Jane Austen to grace our £10 note…

Jane-austen-Note  Good news or a safe choice?

The announcement that Jane Austen will feature on the Bank of England £10 notes, probably from 2017, is fantastic news for women in general and fans of the novelist in particular.

After the announcement that Elizabeth Fry will be replaced on the £5 notes by Sir Winston Churchill in 2016 it looked like that there would be no female representation on the nation’s paper currency and, unsurprisingly, this caused a little consternation in some quarters.

However, it would seem that there was always a long-term plan for Austen to feature at some point, although it’s unclear whether the pressure brought to bear by a number of protests, including an online petition which attracted 35,000 signatures, caused the decision to use Austen to be brought forward.

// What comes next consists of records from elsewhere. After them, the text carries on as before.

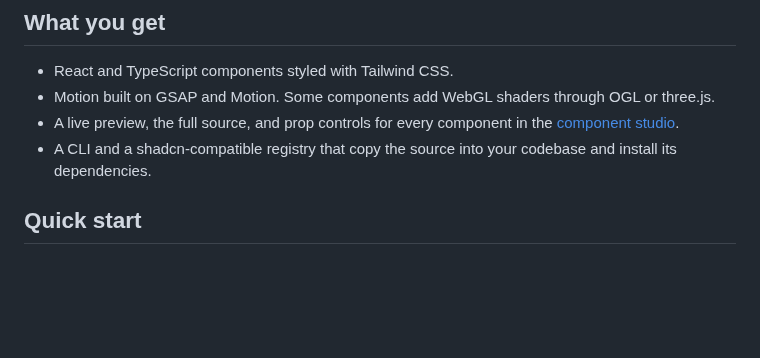
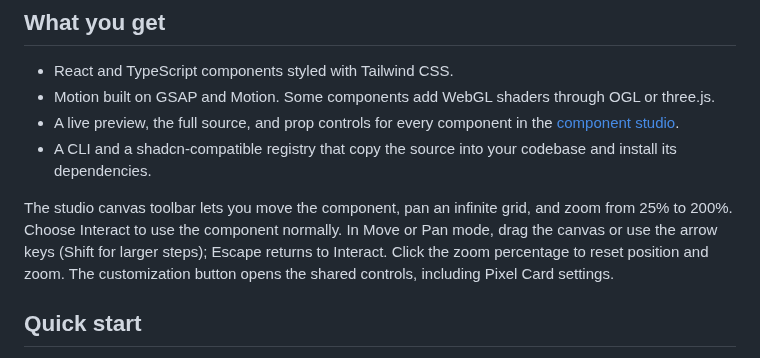
Before and after one commit to devclub-nstru/component_library, a Markdown page: README.md, the part around the change. GitHub-like rendering; blank space fills up the shorter version.

Commit message:
fix(studio): add draggable canvas and sync customization
Signed-off-by: Yatharth <khandelwalyatharth39@gmail.com>

```diff
--- a/README.md
+++ b/README.md
@@ -47,6 +47,12 @@ A single theme-synced checklist card with soft disclosure, gliding hover feedbac
 - Motion built on GSAP and Motion. Some components add WebGL shaders through OGL or three.js.
 - A live preview, the full source, and prop controls for every component in the [component studio](https://ui.devclubxnst.com/components).
 - A CLI and a shadcn-compatible registry that copy the source into your codebase and install its dependencies.
+
+The studio canvas toolbar lets you move the component, pan an infinite grid, and
+zoom from 25% to 200%. Choose Interact to use the component normally. In Move or
+Pan mode, drag the canvas or use the arrow keys (Shift for larger steps); Escape
+returns to Interact. Click the zoom percentage to reset position and zoom. The
+customization button opens the shared controls, including Pixel Card settings.
 
 ## Quick start
 
```
Also changed, not shown: .github/assets/studio-gooey-nav.png (added), .github/assets/studio-mobile.png (added), .github/assets/studio-pixel-card.png (added), 5 other files.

There’s no doubt Austen, my favourite novelist, thoroughly deserves the honour and it will be fun to gaze upon her countenance (the image on the notes will be an adaptation from a sketch of the author drawn by her sister Cassandra) whenever I dip into my purse whilst shopping.

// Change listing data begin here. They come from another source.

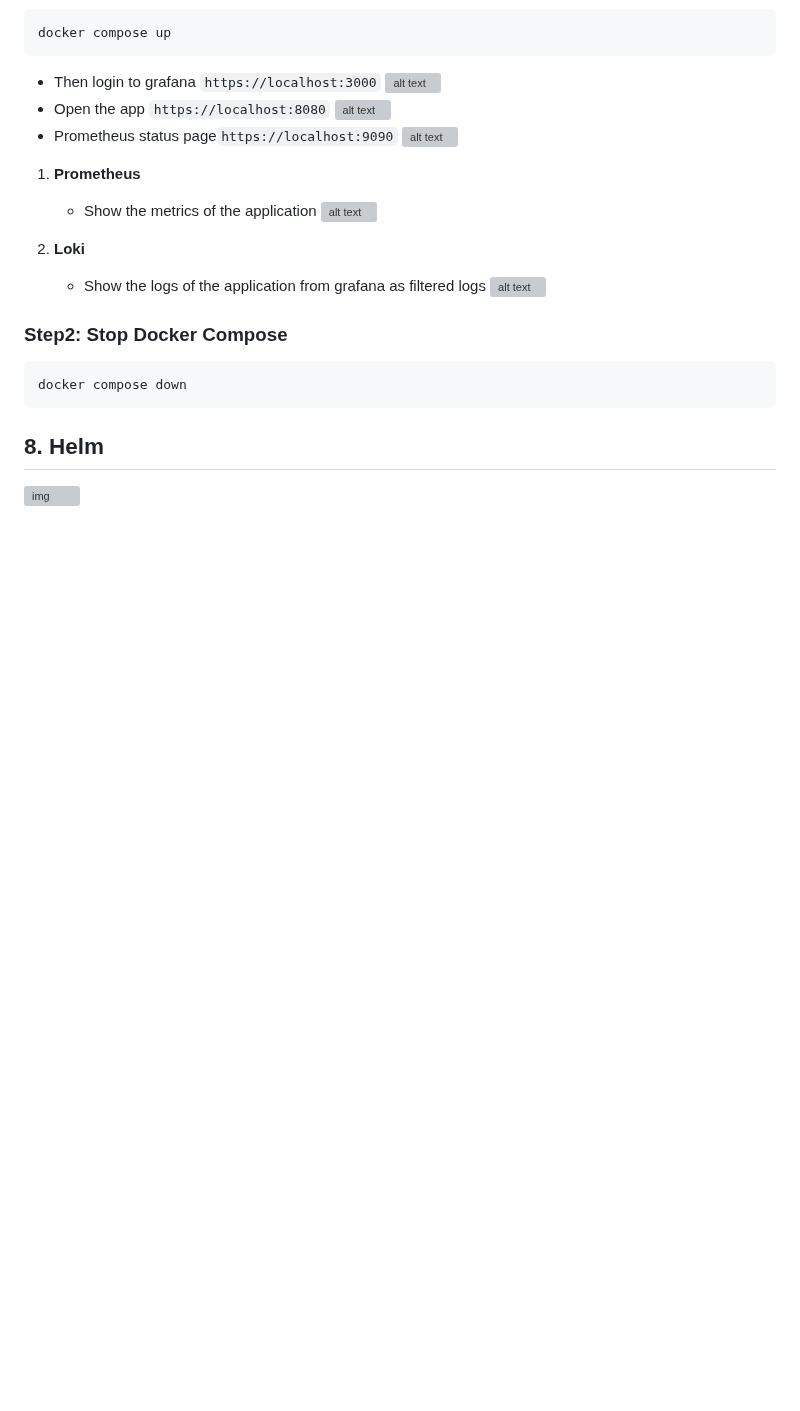
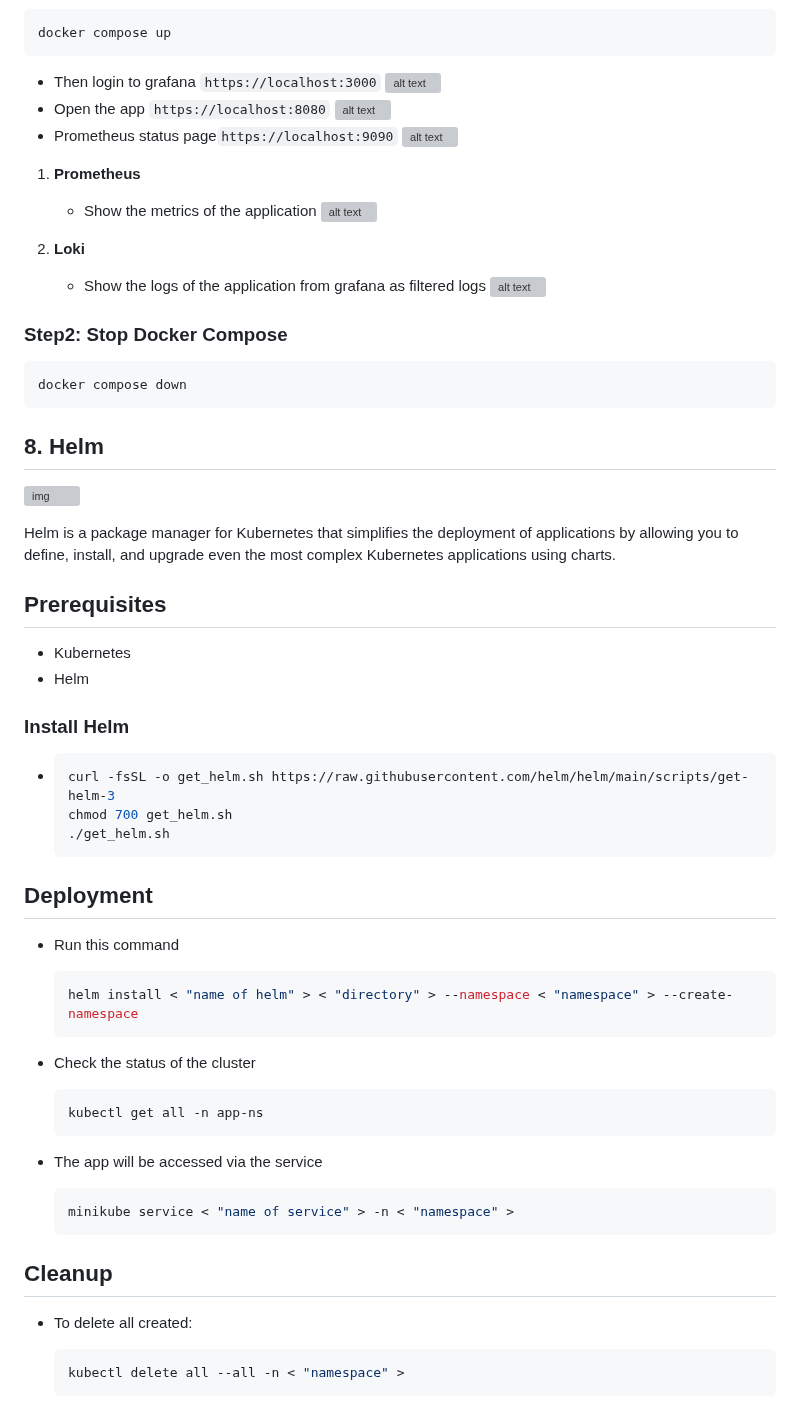
Before and after one commit to BolaWagdy/QR-flask-app, a Markdown page: README.md, the part around one of its changes. Drawn GitHub-style; blank space fills up the shorter version; grey boxes are pictures that could not be loaded.

````diff
--- a/README.md
+++ b/README.md
@@ -410,3 +410,43 @@ docker compose down
 
 ## 8. Helm
 ![img](https://cdn.codersociety.com/uploads/Helm.png)
+
+Helm is a package manager for Kubernetes that simplifies the deployment of applications by allowing you to define, install, and upgrade even the most complex Kubernetes applications using charts.
+## Prerequisites
+- Kubernetes
+- Helm
+
+### Install Helm
+-  ```bash
+   curl -fsSL -o get_helm.sh https://raw.githubusercontent.com/helm/helm/main/scripts/get-helm-3
+   chmod 700 get_helm.sh
+   ./get_helm.sh
+   ```
+
+
+## Deployment
+
+- Run this command
+    ```bash
+    helm install < "name of helm" > < "directory" > --namespace < "namespace" > --create-namespace
+    ```
+
+- Check the status of the cluster
+
+  ```bash
+  kubectl get all -n app-ns
+  ```
+
+- The app will be accessed via the service
+
+   ```bash
+   minikube service < "name of service" > -n < "namespace" >
+   ```
+
+## Cleanup
+
+- To delete all created:
+
+  ```bash
+  kubectl delete all --all -n < "namespace" >
+  ```
````
Also changed, not shown: other parts of README.md (+2 -2 lines).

The one downside to this story was George Osborne’s awful pun. On his Twitter account Osborne said “Mark Carney’s choice of Jane Austen as face of £10 note is great. After understandable row over lack of women , shows sense and sensibility”. Stick to the politics please Mr Chancellor.

Austen will become only the third woman to have her image put on a Bank of England note, following Elizabeth Fry and Florence Nightingale.

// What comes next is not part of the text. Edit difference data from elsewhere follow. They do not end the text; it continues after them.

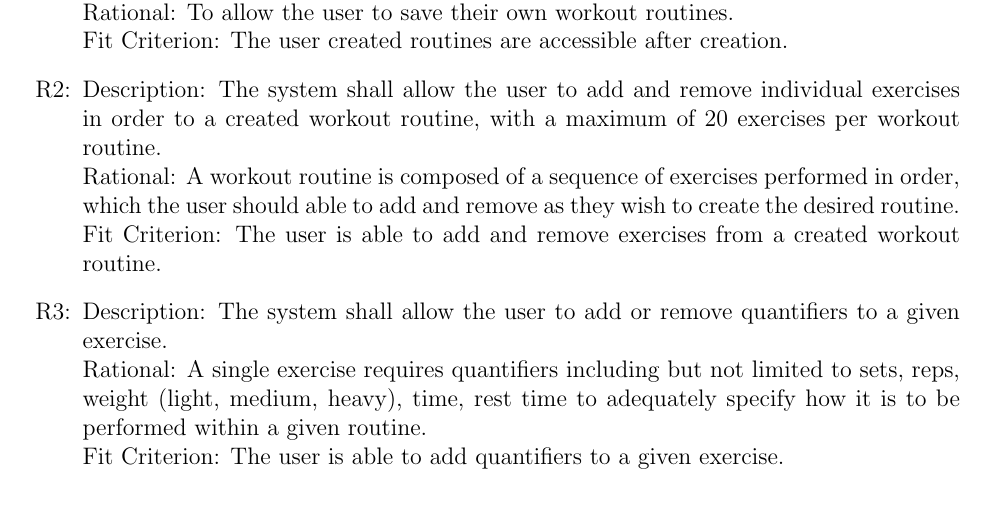
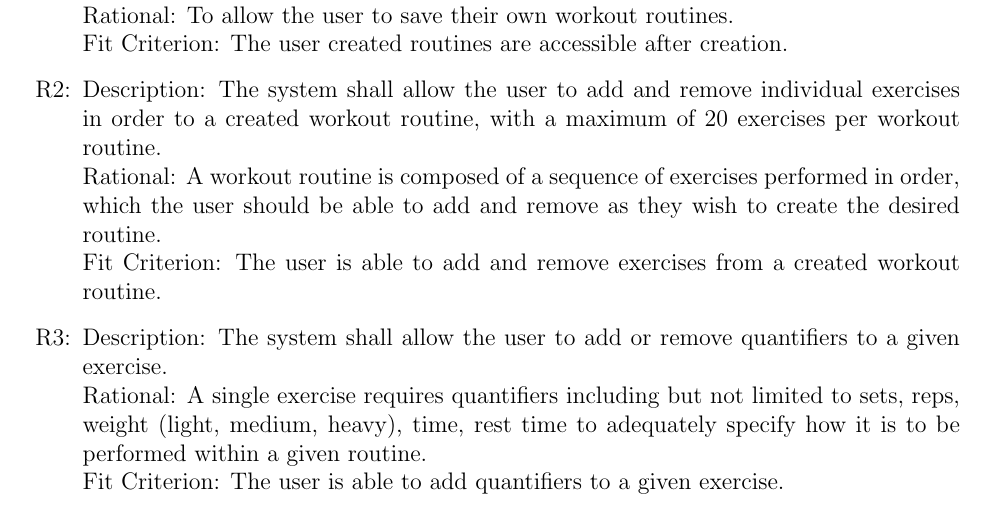
Before and after one commit to dimitritsampiras/olympian-mobile-app, a LaTeX document (docs/SRS/SRS.tex): part of page 7 of 26, cut so that both start at the same text. Compiled offline with pdfLaTeX.

Commit message:
Update docs/SRS/SRS.tex
Co-authored-by: Bassel <basselrezkalla@gmail.com>

```diff
--- a/docs/SRS/SRS.tex
+++ b/docs/SRS/SRS.tex
@@ -265,7 +265,7 @@ Description: The system shall allow the user to create a workout routine.
 
 \item[R\refstepcounter{reqnum}\thereqnum \label{R_Inputs}:]
 Description: The system shall allow the user to add and remove individual exercises in order to a created workout routine, with a maximum of 20 exercises per workout routine.
-\\ Rational: A workout routine is composed of a sequence of exercises performed in order, which the user should able to add and remove as they wish to create the desired routine.
+\\ Rational: A workout routine is composed of a sequence of exercises performed in order, which the user should be able to add and remove as they wish to create the desired routine.
 \\ Fit Criterion: The user is able to add and remove exercises from a created workout routine.
 
 \item[R\refstepcounter{reqnum}\thereqnum \label{R_Inputs}:]
```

Despite my own personal joy at the Bank of England’s choice of Austen and the decision being trumpeted as a victory for feminist campaigners there has also been criticism from some quarters that the decision was safe, or even bland, with suggestions that other women, such as warrior-queen Boudicca or Crimean War nurse Mary Seacole, would have been more appropriate to grace a bank note.

In my view, the honour of appearing on a banknote directly relates to an individual’s accomplishments and there’s no arguing with Austen’s choice on that score. Her novels are as popular as ever, as shown by the number of people who enjoy my PandP Pride and Prejudice tours and they show no sign of diminishing in their appeal both in the UK and abroad.

Well done Bank of England.